One group of minnows diverted down a dirt path. When they bumped up against an ingenious triangular sheep gate, they realized they had strayed off course. Immediately they turned back, bolting in terror at the thought of their undoubtedly disgruntled tour guide. Either that or they were fleeing the trolls reputed to live among the lava columns.
At length, we set off for far reaches of northwest Iceland, just below the Arctic Circle. On a deserted stretch of road (there are lots of them), a driver impatiently passed us. Immediately after, his kayak blew off his roof rack.
Only in Iceland must one beware of trolls and flying kayaks.
Tunnels in Iceland, especially in the north, are an experience all their own. Often three and four miles long, the most unforgettable tunnel was a single lane with pullouts. It was like playing chicken with the oncoming headlights. As I repeatedly quivered in the pullouts, I was beginning to despair of ever making it through the tunnel. Then from behind, a garbage truck thundered past forcing the oncoming drivers that had intimidated me — to quiver in the pullouts.
The Atlantic Ocean Gulf Stream warms the coast of Iceland, so even in the north, Iceland is ringed by pastoral farms. There is little snow accumulation in northwest Iceland. It all blows away. Innumerable round bales of partially cured hay are shrink-wrapped in often colorful plastic. In Iceland, sheep rule. Nearly all of Iceland is open range.
It is not unusual to see a ewe placidly standing in the road with twin lambs nursing, tails waggling furiously. Second in abundance are strikingly handsome Icelandic horses. Coming in at a distant third are cows. We could smell the presence of cows in their dairy barns but rarely saw them. By law, the hard-working cows are given one month of vacation out in the fields a year. In contrast, sheep and horses winter out in the fields. Farmers assured us the animals are just fine — as long as they have plenty of hay. One breed of sheep, boasting six-inch-long nearly straight hair, turns into puffballs in the wind. The horses’ winter coat is easily four inches long.

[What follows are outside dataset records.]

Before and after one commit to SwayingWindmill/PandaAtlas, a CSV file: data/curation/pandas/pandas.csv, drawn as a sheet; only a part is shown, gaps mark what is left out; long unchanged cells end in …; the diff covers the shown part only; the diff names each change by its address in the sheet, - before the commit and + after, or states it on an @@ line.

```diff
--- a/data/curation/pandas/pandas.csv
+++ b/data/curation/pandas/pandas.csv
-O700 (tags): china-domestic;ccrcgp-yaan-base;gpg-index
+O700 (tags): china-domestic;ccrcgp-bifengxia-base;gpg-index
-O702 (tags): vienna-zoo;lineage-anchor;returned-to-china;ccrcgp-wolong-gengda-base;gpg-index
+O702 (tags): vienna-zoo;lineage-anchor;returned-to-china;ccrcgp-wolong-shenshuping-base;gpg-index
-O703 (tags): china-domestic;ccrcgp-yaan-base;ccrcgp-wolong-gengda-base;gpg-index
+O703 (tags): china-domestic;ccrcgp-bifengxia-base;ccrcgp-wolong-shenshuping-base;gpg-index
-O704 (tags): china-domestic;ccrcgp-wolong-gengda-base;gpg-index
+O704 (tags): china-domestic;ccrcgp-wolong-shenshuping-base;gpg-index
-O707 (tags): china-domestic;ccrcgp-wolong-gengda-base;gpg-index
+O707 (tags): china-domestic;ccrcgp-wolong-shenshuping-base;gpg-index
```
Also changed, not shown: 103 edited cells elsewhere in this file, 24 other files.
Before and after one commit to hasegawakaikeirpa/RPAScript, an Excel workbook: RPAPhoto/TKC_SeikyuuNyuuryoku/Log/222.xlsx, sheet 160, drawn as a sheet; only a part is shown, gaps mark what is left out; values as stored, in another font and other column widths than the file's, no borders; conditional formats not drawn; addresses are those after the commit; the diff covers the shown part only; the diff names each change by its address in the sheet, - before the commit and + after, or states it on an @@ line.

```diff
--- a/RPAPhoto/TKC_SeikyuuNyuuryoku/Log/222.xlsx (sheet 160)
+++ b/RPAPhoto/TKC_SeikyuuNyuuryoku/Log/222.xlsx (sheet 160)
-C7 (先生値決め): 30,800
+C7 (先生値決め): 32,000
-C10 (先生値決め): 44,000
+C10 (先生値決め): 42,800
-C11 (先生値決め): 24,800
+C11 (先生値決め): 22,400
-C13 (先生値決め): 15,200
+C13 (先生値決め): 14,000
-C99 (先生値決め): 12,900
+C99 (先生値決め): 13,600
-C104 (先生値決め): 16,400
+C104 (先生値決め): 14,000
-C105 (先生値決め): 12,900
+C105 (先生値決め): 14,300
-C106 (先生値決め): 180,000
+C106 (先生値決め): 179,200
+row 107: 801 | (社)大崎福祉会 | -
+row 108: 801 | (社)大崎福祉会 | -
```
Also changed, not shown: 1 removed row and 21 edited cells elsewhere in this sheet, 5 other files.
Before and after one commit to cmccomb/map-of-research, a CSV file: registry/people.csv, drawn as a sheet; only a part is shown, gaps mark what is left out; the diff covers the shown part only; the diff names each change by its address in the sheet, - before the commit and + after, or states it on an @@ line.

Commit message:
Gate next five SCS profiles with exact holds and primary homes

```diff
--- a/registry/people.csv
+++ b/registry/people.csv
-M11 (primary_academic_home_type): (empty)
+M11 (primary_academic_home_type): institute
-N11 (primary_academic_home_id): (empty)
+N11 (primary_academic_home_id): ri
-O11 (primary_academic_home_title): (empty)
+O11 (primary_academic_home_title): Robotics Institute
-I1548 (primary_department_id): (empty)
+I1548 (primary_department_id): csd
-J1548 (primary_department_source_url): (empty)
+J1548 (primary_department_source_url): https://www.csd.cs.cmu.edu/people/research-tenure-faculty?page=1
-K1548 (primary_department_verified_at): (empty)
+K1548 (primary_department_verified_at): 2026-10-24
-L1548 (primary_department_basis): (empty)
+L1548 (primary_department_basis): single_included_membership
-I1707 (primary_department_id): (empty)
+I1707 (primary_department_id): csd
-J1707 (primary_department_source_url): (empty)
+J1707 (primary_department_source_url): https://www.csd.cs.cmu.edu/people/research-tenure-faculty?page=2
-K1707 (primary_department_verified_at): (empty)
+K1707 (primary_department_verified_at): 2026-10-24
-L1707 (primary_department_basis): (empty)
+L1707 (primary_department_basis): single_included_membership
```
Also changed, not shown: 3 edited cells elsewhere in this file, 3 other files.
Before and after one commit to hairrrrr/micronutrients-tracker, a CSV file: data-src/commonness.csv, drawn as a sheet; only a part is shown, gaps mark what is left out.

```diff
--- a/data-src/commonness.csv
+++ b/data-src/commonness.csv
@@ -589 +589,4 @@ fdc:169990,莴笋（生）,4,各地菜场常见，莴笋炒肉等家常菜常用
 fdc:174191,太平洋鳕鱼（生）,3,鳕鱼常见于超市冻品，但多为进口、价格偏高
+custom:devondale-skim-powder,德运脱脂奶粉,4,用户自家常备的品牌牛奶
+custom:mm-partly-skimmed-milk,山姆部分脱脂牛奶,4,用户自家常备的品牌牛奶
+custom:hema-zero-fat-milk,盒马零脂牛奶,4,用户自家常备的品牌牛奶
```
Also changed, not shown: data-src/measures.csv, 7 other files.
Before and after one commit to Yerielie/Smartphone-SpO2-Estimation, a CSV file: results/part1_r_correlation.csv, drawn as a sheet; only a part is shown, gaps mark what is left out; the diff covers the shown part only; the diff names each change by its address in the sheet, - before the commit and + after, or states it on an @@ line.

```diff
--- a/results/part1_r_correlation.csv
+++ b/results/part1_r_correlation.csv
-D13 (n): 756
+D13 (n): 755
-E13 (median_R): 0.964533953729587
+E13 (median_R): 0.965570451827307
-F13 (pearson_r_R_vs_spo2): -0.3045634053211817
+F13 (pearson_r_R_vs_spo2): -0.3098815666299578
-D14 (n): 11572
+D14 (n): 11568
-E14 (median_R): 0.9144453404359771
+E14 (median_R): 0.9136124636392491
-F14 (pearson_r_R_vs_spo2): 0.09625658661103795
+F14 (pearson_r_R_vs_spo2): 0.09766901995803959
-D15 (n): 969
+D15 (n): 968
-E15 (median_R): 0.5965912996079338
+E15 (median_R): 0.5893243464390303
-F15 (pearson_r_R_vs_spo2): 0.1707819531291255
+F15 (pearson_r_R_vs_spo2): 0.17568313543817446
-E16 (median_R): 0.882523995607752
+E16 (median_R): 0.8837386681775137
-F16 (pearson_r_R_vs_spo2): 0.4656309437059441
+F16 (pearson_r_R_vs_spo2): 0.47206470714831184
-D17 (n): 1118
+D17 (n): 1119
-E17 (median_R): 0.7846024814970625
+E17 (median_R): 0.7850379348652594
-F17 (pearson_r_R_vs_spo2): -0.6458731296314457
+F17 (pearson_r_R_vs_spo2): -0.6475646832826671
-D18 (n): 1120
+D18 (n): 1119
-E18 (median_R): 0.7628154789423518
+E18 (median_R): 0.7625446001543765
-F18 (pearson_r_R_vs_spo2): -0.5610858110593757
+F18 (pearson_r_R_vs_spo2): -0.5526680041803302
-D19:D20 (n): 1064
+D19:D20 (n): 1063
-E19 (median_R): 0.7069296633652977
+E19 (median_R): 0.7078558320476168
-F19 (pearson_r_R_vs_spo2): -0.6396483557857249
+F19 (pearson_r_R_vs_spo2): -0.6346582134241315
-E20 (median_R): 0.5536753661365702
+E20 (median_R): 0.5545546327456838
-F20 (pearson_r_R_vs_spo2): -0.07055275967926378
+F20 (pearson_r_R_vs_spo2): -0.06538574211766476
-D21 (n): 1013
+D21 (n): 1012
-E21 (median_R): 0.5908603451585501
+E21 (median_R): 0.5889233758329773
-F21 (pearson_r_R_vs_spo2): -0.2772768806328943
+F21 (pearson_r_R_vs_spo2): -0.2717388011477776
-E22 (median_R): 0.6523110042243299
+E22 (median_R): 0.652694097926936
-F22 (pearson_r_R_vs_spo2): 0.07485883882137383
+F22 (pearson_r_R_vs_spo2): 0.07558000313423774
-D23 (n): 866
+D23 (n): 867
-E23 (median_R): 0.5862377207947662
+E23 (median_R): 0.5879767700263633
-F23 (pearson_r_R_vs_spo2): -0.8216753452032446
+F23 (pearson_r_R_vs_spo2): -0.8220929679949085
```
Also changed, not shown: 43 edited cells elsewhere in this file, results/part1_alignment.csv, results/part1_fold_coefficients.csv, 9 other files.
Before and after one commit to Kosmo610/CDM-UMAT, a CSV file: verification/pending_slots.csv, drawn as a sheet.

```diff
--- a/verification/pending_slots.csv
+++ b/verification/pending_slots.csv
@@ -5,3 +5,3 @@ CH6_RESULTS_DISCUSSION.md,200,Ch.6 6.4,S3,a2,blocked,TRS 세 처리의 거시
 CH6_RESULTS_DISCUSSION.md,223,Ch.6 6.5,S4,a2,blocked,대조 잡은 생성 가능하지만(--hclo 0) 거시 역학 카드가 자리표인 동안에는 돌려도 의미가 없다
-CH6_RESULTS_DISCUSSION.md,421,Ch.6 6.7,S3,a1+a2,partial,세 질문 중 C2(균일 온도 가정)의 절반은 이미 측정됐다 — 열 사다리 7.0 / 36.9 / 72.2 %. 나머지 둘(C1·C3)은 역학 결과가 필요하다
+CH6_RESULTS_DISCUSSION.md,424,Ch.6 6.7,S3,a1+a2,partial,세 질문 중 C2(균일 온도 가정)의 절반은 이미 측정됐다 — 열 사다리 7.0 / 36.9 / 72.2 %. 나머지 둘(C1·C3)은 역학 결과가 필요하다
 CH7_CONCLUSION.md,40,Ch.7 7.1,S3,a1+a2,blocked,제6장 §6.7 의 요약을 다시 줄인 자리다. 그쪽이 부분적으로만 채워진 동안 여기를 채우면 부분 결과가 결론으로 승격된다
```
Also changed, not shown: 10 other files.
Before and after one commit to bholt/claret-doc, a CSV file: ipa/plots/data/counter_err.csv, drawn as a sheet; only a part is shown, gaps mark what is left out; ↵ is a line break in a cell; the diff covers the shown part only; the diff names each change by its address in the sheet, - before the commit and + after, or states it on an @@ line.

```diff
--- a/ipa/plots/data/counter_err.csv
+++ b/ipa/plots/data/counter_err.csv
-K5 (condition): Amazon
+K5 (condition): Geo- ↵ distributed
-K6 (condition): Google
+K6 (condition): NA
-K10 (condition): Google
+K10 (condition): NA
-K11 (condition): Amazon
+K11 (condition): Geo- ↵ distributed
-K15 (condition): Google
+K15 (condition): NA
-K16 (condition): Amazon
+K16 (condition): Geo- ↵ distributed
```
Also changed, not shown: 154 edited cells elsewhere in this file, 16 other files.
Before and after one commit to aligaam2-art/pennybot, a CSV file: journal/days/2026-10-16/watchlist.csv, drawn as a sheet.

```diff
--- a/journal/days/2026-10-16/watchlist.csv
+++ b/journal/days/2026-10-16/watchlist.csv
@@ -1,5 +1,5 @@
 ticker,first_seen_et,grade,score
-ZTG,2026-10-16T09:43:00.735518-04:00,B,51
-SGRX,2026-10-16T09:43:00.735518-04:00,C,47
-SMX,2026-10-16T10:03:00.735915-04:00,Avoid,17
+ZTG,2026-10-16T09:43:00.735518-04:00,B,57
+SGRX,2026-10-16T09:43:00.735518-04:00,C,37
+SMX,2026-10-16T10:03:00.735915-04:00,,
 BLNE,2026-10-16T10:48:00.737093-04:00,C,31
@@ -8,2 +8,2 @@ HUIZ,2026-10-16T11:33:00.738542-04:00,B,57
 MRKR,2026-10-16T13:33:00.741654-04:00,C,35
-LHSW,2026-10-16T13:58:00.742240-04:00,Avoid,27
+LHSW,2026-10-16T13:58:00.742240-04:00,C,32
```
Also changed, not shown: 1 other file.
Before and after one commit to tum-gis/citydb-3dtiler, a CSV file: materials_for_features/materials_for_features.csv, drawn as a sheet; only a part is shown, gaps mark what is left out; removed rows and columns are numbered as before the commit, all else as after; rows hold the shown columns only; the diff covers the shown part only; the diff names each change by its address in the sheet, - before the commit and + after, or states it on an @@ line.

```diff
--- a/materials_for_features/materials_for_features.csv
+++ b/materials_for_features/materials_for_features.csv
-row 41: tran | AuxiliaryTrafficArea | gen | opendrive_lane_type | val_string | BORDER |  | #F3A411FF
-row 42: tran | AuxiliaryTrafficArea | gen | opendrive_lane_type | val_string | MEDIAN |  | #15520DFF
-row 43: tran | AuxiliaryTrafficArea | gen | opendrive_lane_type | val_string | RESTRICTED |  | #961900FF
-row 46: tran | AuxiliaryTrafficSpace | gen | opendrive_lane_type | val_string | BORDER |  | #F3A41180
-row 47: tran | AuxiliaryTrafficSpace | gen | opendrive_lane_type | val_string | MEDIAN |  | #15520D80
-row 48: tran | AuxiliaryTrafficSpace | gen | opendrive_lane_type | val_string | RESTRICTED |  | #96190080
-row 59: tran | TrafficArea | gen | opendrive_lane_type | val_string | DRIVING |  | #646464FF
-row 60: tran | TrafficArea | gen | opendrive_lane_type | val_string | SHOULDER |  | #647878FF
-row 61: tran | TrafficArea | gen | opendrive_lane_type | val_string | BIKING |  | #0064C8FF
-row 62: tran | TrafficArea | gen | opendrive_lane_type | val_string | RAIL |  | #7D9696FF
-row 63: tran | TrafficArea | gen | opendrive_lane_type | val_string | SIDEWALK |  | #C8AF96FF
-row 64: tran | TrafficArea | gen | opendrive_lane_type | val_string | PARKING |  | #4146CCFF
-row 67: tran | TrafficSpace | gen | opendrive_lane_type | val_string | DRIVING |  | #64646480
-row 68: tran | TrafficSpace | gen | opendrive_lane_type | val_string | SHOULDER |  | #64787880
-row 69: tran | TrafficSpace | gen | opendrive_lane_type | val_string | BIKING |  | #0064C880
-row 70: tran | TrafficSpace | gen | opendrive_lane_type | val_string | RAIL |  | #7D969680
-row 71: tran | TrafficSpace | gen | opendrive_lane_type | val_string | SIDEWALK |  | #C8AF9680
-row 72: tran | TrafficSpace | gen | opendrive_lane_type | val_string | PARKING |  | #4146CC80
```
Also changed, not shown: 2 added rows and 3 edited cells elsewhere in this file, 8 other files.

That evening we stayed at Herman’s farm. The weather was perfect for riding the horses he uses to round up sheep out of the highlands in September. To reach his sheep, he rides his horses straight up the mountain and straight back down.
We knew we were in for a phenomenal ride when his wife loosely held the reins of four stout little horses while he tossed on the saddles, usually without a saddle pad. Although we have ridden horses all our lives, we have never had a ride like this one.
We were instructed to hold the horses’ heads tight, causing the ponies to collect their feet under them. As we trotted out in the countryside, I could see the shadow of my head moving smoothly along with nary a bounce.
In the morning, clouds began to gather as we visited Europe’s only fish leather tannery. The fascinating process produces fish leather that is three times as strong as cow leather. A purse made with fish leather easily runs $300.
As we drove down the west coast of Iceland and along the Snæfellsnes Peninsula, the countryside was mostly obscured by low clouds and rain, so we decided to take a dip in one of Iceland’s famous hot spring pools. We located a little out-of-the-way place and settled into delightfully warm mineral and algae rich water along with a few families.
At length, a small tour group of aging Spaniards joined us. Because no chlorine is used, the spotlessly clean little establishment insists on full showers without a swimsuit before entering the pools.
One lady misunderstood the requirements and stepped out in front of God and everybody wearing only her birthday suit — until the realization sunk in that she was the only one present thus attired. The poor woman was only on Day 3 of a 14-day tour.
Iceland is not the only drama queen.